David Mears, executive director of Audubon Vermont, explained to me, “Senator Leahy’s environmental legacy in Vermont is deep and impossible to quantify. In addition to his tireless efforts to direct substantial resources to protect the green hills and silver waters of Vermont, the list of people and organizations that have benefited from his support is long.” David’s comments resonated as I witnessed more than four hundred people gather under a large tent at Shelburne Farms and listen raptly to the senator, as well as to impressive tributes by Gaye Symington, Candy Page, and Maggie Gendron.
As I listened, one thing became abundantly clear: the senator might have left Vermont at just 34 years old to claim his seat atop Capitol Hill, but even as he earned international respect over the following decades, the Green Mountain State never faded from his rear-view mirror. In fact, it stayed securely buckled into his passenger’s seat. His relentless defense of Vermont’s natural landscape is perhaps best illustrated by a story he told at the event about his efforts to sneak Lake Champlain into legislation for federal research funding in the Great Lakes. Though this designation lasted for all of 18 days in 1998, Senator Leahy’s view on the matter never changed. “It is a Great Lake,” he quipped to conclude his speech.
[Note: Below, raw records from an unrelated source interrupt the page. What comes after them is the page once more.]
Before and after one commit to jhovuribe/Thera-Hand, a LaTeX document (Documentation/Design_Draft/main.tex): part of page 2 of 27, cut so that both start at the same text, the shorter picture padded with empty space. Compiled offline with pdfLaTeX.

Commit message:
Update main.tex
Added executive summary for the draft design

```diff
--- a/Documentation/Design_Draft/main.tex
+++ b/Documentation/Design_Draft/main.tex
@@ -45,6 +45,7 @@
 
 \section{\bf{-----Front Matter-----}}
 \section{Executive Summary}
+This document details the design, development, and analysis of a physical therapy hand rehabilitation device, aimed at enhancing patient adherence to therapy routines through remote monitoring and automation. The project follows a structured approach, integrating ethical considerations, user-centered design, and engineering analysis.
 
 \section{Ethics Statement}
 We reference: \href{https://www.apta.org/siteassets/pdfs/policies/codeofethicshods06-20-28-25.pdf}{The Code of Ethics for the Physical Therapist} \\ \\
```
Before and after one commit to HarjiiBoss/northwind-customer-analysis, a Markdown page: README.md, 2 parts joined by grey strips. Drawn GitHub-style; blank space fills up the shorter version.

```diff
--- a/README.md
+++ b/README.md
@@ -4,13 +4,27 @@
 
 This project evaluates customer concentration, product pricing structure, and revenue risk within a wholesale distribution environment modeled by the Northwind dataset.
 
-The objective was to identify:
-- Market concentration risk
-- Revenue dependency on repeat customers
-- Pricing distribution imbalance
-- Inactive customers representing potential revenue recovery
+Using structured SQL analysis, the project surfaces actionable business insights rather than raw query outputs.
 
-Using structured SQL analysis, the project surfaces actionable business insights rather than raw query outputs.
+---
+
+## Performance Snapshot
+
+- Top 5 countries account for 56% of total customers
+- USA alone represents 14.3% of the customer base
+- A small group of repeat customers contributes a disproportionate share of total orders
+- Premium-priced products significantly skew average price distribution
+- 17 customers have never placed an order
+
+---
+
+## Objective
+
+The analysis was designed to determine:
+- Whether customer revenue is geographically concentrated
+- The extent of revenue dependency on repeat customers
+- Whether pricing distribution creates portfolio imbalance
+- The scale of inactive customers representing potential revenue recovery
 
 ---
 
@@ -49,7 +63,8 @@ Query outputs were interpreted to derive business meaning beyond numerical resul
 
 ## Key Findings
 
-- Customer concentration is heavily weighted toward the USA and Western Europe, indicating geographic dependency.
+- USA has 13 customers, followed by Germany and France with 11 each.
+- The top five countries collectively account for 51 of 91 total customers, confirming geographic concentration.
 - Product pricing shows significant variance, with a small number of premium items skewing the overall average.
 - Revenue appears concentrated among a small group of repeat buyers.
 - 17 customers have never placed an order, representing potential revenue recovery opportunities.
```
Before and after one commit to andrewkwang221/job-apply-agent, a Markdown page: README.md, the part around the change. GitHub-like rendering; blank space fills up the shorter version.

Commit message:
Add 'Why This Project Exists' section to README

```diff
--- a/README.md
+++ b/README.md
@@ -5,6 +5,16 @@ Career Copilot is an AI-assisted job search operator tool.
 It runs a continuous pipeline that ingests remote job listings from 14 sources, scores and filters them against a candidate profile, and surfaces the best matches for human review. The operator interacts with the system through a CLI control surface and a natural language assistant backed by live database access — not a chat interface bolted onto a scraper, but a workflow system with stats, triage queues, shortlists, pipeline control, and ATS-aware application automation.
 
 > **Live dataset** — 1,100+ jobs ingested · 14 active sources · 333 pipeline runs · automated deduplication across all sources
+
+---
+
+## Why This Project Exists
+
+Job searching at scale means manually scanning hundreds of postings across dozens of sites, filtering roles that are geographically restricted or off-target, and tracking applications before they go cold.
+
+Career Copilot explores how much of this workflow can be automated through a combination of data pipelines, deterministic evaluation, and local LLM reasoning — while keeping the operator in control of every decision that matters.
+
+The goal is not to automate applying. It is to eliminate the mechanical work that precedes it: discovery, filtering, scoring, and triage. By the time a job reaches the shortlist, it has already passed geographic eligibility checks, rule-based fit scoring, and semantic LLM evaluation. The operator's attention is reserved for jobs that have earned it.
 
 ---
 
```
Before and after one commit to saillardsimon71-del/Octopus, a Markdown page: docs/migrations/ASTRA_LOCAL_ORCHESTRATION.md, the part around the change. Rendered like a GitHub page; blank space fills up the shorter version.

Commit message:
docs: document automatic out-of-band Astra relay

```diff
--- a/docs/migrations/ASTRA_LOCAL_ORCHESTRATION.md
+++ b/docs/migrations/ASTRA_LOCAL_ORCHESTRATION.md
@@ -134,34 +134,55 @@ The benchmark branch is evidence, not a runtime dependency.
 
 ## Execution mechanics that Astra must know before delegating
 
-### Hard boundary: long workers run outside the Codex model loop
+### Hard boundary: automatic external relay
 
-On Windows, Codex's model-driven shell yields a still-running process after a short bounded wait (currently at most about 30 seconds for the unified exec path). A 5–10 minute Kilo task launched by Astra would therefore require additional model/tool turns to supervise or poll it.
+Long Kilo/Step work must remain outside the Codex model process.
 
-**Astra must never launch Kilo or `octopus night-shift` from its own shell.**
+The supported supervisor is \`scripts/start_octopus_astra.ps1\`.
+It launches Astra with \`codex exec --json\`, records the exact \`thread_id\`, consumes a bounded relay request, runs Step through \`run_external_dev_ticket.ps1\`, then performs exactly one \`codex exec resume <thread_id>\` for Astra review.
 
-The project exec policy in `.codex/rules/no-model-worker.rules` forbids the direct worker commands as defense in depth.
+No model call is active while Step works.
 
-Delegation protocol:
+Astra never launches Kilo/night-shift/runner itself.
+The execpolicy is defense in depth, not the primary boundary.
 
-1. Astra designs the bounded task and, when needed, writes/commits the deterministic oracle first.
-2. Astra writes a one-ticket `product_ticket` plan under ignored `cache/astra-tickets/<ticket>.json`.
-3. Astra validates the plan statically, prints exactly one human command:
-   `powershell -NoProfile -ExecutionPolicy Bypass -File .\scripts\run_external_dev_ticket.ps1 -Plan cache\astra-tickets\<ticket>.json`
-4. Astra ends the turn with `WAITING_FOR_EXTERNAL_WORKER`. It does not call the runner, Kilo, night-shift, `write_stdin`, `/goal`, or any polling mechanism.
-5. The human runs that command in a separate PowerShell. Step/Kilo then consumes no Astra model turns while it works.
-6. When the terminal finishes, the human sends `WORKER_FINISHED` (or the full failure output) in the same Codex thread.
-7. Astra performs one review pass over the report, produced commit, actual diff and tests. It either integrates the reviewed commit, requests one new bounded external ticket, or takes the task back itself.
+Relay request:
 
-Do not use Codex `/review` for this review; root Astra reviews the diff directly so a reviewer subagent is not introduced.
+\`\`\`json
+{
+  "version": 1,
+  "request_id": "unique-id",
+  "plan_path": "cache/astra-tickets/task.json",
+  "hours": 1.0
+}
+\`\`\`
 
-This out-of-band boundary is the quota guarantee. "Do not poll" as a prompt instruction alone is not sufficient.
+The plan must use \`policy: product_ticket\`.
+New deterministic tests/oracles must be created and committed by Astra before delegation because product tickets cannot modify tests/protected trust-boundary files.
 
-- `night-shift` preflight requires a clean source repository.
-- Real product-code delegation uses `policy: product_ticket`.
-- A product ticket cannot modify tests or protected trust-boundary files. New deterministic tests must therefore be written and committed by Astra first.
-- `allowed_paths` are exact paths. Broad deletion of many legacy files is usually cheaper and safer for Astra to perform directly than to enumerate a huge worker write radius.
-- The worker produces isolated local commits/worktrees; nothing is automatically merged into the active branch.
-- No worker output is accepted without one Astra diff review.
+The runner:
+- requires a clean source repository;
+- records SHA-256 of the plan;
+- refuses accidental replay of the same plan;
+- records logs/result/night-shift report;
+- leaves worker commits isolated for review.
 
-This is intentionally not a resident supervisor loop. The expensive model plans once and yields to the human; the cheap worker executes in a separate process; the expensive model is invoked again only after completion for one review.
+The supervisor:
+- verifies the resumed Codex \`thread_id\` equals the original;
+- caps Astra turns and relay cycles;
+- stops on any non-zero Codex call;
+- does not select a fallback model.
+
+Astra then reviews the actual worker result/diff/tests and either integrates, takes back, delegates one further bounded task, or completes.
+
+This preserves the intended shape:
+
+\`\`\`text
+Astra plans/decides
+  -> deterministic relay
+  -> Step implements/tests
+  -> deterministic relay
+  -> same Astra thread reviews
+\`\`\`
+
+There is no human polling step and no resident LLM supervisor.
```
The event brought together a host of Vermont’s leading environmental agencies and organizations, including Vermont Natural Resources Council, The Nature Conservancy, The Trust for Public Land, Vermont Youth Conservation Corps, the Vermont Housing & Conservation Board, and of course, Audubon Vermont. Watching these groups come together over their shared appreciation of Senator Leahy’s commitment to Vermont’s environment left me heartened that such a robust, passionate, and interconnected network of leaders stands at the center of the state’s conservation future. Though their specific priorities might differ, these groups clearly share a profound reverence for Vermont’s rich history of environmental advocacy and a bold, bright, and balanced vision for the way forward. It is in this context that I feel hopeful, humbled, and honored to be learning and growing as an environmental advocate in Vermont. The efforts of tenacious leaders like Senator Leahy and conservation groups statewide have paved the way for future generations of environmental champions. And whether we take that road to our local town centers or across state and country lines, Vermont will surely ride in our passenger’s seat.